Below are the details for a great opportunity to have you WSB middle school student (or alumni) head out on a grand adventure! The application deadlines for the two programs are February 6th! If you are interested in having your student participate please contact Cate Mulvihill, WSB Director of Student Life, or Michel Anderson, WSB Ecoliteracy & Sustainability Coordinator. Either would be happy to help your student with the application. Additionally, Cate has participated in the Potomac River Educators’ Expedition this past August.
Every year, Baltimore Chesapeake Bay Outward Bound School gives 20 Maryland students, and a dozen educators, a once in a lifetime opportunity to push themselves to become tomorrow’s leaders.
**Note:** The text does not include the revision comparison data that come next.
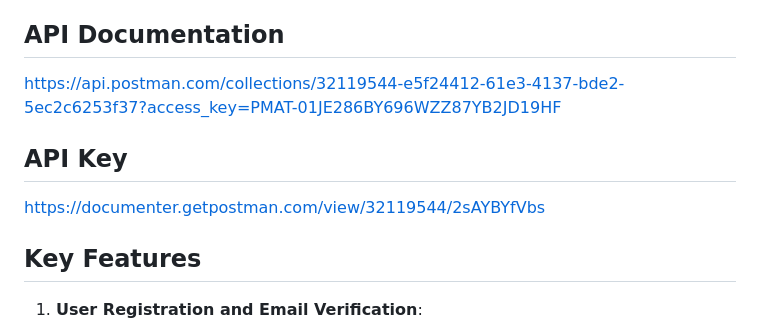
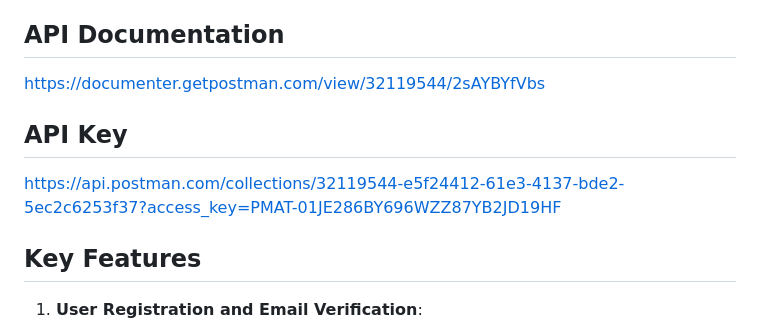
Before and after one commit to Gaurav-714/Articles-Manager-Backend, a Markdown page: README.md, the part around the change. Drawn GitHub-style.

```diff
--- a/README.md
+++ b/README.md
@@ -4,10 +4,10 @@
 This repository contains the backend API for the **Articles Management Application**, this **Content Management System (CMS)** is designed to handle comprehensive article and user management. Built using **Django REST Framework**, it integrates advanced **Role-Based Access Control (RBAC)** to enforce security and functionality segregation, ensuring a robust and scalable system.
 
 ## API Documentation
- https://api.postman.com/collections/32119544-e5f24412-61e3-4137-bde2-5ec2c6253f37?access_key=PMAT-01JE286BY696WZZ87YB2JD19HF
+ https://documenter.getpostman.com/view/32119544/2sAYBYfVbs
 
 ## API Key
- https://documenter.getpostman.com/view/32119544/2sAYBYfVbs
+ https://api.postman.com/collections/32119544-e5f24412-61e3-4137-bde2-5ec2c6253f37?access_key=PMAT-01JE286BY696WZZ87YB2JD19HF
 
 ## Key Features
 
```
This exclusive cohort is selected to participate in an exciting and uniquely challenging wilderness expedition. It is sure to be an epic adventure which will build character and skills that today’s world demands.
Get Out And Lead (GOAL)
10-day backpacking and rock climbing expedition on the Appalachian Trail
For 12 students entering grades 7-9 (~age 12-14)
Youth Leadership Corps (YLC)
14-day backpacking and canoeing expedition in West Virginia
For 8 students entering grades 10-12 (~age 15-17)
This week, the students of the Waldorf School of Baltimore adopted a few new classmates and added a few super-earth-friendly-ultra-biodegradable structures to our facilities. Come by and check them out before they’re gone!
. . . Tulip! Last Friday the 1st grade students & I planted tulip bulbs around one of our garden’s trees. We sat in a circle and took turns making silent wishes and planting our very own bulb. Throughout the cold winter months ahead, we can wonder what color ours will be when it rises through the warm earth in Spring.
I’ve taken on the practice of going outside at lunchtime and fiddling around in the school garden. My goal isn’t so much to accomplish much gardening this late in the season as much as it is to interact with the children and allow them to get their hands dirty. Without fail, everyday a few of them run up to me to see how they can help. Some days we weed or drag a few things to the compost, other days we just look for worms and other insects in the soil. Everyday is productive whether or not we actually get anything done.
Below are my vigilant 1st Grade composters, ever excited to lend me their helping hands.
Last week I accompanied the 2nd & 3rd Grade on a hike to find the “famous” Elephant Rock, which is actually two large boulders. None of the kids knew the origin of the name, but my guess is that it was dreamt up in the mind of a former, imaginative student many moons ago. The kids found salamanders, climbed trees, and listened to the creek. And I’m sure a few of them felt Elephant Rock moving beneath them as they mounted him and rode off into some enchanted kingdom only they can see.